*** Opening Listed records ***
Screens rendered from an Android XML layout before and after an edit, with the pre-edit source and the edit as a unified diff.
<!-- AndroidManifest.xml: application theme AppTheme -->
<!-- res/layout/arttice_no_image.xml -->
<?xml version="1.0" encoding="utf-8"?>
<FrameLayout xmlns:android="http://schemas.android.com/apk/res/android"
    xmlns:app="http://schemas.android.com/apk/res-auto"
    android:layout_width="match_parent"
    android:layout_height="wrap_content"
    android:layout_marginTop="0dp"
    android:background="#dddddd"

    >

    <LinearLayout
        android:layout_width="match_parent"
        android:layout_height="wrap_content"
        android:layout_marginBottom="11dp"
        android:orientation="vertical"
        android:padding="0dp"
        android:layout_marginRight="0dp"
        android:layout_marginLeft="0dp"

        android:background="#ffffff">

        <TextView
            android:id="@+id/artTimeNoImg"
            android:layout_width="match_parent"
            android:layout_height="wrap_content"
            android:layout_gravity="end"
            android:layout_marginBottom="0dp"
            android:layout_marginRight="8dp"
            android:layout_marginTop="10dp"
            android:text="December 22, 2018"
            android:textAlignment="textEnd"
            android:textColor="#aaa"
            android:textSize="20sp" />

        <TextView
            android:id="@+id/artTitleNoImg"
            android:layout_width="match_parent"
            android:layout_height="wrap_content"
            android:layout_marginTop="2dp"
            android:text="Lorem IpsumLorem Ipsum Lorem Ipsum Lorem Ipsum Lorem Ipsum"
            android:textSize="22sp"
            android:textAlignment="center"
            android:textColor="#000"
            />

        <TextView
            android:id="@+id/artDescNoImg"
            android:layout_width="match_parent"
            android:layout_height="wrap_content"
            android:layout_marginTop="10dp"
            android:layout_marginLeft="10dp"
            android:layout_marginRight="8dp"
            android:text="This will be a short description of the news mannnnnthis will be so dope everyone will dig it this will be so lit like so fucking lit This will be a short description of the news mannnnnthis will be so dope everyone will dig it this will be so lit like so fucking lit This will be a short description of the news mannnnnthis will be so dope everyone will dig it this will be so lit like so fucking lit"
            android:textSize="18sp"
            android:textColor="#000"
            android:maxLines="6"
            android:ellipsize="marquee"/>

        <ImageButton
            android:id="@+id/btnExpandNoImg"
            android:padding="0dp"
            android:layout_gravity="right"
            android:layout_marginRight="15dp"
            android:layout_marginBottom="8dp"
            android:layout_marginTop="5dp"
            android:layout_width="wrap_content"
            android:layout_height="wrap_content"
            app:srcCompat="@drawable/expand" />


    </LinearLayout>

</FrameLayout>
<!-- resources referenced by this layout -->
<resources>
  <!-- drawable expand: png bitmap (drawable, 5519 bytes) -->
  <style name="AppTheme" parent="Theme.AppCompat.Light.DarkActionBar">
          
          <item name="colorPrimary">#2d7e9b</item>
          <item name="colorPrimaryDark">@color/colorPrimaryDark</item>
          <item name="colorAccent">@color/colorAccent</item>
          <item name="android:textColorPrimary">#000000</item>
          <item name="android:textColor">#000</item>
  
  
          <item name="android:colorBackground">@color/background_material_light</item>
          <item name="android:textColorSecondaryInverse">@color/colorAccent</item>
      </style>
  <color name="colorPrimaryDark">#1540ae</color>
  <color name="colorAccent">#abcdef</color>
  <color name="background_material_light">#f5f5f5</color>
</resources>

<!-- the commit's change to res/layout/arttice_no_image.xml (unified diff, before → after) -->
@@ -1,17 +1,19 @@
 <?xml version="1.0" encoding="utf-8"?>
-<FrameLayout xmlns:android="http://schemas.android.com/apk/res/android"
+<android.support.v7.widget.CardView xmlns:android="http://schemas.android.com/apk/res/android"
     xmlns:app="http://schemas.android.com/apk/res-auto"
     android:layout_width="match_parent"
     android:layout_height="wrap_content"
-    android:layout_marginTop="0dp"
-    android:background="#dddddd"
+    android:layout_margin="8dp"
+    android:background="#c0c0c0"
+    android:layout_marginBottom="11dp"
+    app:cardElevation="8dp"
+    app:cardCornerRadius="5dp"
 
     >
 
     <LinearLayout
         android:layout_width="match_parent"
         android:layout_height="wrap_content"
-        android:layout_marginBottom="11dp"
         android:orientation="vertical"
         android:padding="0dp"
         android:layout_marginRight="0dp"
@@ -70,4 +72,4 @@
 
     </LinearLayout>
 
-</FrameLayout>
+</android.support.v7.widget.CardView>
*** Closing Listed records ***
The task:
All of the entries above must be quoted exactly.

Task response:
Screens rendered from an Android XML layout before and after an edit, with the pre-edit source and the edit as a unified diff.
<!-- AndroidManifest.xml: application theme AppTheme -->
<!-- res/layout/arttice_no_image.xml -->
<?xml version="1.0" encoding="utf-8"?>
<FrameLayout xmlns:android="http://schemas.android.com/apk/res/android"
    xmlns:app="http://schemas.android.com/apk/res-auto"
    android:layout_width="match_parent"
    android:layout_height="wrap_content"
    android:layout_marginTop="0dp"
    android:background="#dddddd"

    >

    <LinearLayout
        android:layout_width="match_parent"
        android:layout_height="wrap_content"
        android:layout_marginBottom="11dp"
        android:orientation="vertical"
        android:padding="0dp"
        android:layout_marginRight="0dp"
        android:layout_marginLeft="0dp"

        android:background="#ffffff">

        <TextView
            android:id="@+id/artTimeNoImg"
            android:layout_width="match_parent"
            android:layout_height="wrap_content"
            android:layout_gravity="end"
            android:layout_marginBottom="0dp"
            android:layout_marginRight="8dp"
            android:layout_marginTop="10dp"
            android:text="December 22, 2018"
            android:textAlignment="textEnd"
            android:textColor="#aaa"
            android:textSize="20sp" />

        <TextView
            android:id="@+id/artTitleNoImg"
            android:layout_width="match_parent"
            android:layout_height="wrap_content"
            android:layout_marginTop="2dp"
            android:text="Lorem IpsumLorem Ipsum Lorem Ipsum Lorem Ipsum Lorem Ipsum"
            android:textSize="22sp"
            android:textAlignment="center"
            android:textColor="#000"
            />

        <TextView
            android:id="@+id/artDescNoImg"
            android:layout_width="match_parent"
            android:layout_height="wrap_content"
            android:layout_marginTop="10dp"
            android:layout_marginLeft="10dp"
            android:layout_marginRight="8dp"
            android:text="This will be a short description of the news mannnnnthis will be so dope everyone will dig it this will be so lit like so fucking lit This will be a short description of the news mannnnnthis will be so dope everyone will dig it this will be so lit like so fucking lit This will be a short description of the news mannnnnthis will be so dope everyone will dig it this will be so lit like so fucking lit"
            android:textSize="18sp"
            android:textColor="#000"
            android:maxLines="6"
            android:ellipsize="marquee"/>

        <ImageButton
            android:id="@+id/btnExpandNoImg"
            android:padding="0dp"
            android:layout_gravity="right"
            android:layout_marginRight="15dp"
            android:layout_marginBottom="8dp"
            android:layout_marginTop="5dp"
            android:layout_width="wrap_content"
            android:layout_height="wrap_content"
            app:srcCompat="@drawable/expand" />


    </LinearLayout>

</FrameLayout>
<!-- resources referenced by this layout -->
<resources>
  <!-- drawable expand: png bitmap (drawable, 5519 bytes) -->
  <style name="AppTheme" parent="Theme.AppCompat.Light.DarkActionBar">
          
          <item name="colorPrimary">#2d7e9b</item>
          <item name="colorPrimaryDark">@color/colorPrimaryDark</item>
          <item name="colorAccent">@color/colorAccent</item>
          <item name="android:textColorPrimary">#000000</item>
          <item name="android:textColor">#000</item>
  
  
          <item name="android:colorBackground">@color/background_material_light</item>
          <item name="android:textColorSecondaryInverse">@color/colorAccent</item>
      </style>
  <color name="colorPrimaryDark">#1540ae</color>
  <color name="colorAccent">#abcdef</color>
  <color name="background_material_light">#f5f5f5</color>
</resources>

<!-- the commit's change to res/layout/arttice_no_image.xml (unified diff, before → after) -->
@@ -1,17 +1,19 @@
 <?xml version="1.0" encoding="utf-8"?>
-<FrameLayout xmlns:android="http://schemas.android.com/apk/res/android"
+<android.support.v7.widget.CardView xmlns:android="http://schemas.android.com/apk/res/android"
     xmlns:app="http://schemas.android.com/apk/res-auto"
     android:layout_width="match_parent"
     android:layout_height="wrap_content"
-    android:layout_marginTop="0dp"
-    android:background="#dddddd"
+    android:layout_margin="8dp"
+    android:background="#c0c0c0"
+    android:layout_marginBottom="11dp"
+    app:cardElevation="8dp"
+    app:cardCornerRadius="5dp"
 
     >
 
     <LinearLayout
         android:layout_width="match_parent"
         android:layout_height="wrap_content"
-        android:layout_marginBottom="11dp"
         android:orientation="vertical"
         android:padding="0dp"
         android:layout_marginRight="0dp"
@@ -70,4 +72,4 @@
 
     </LinearLayout>
 
-</FrameLayout>
+</android.support.v7.widget.CardView>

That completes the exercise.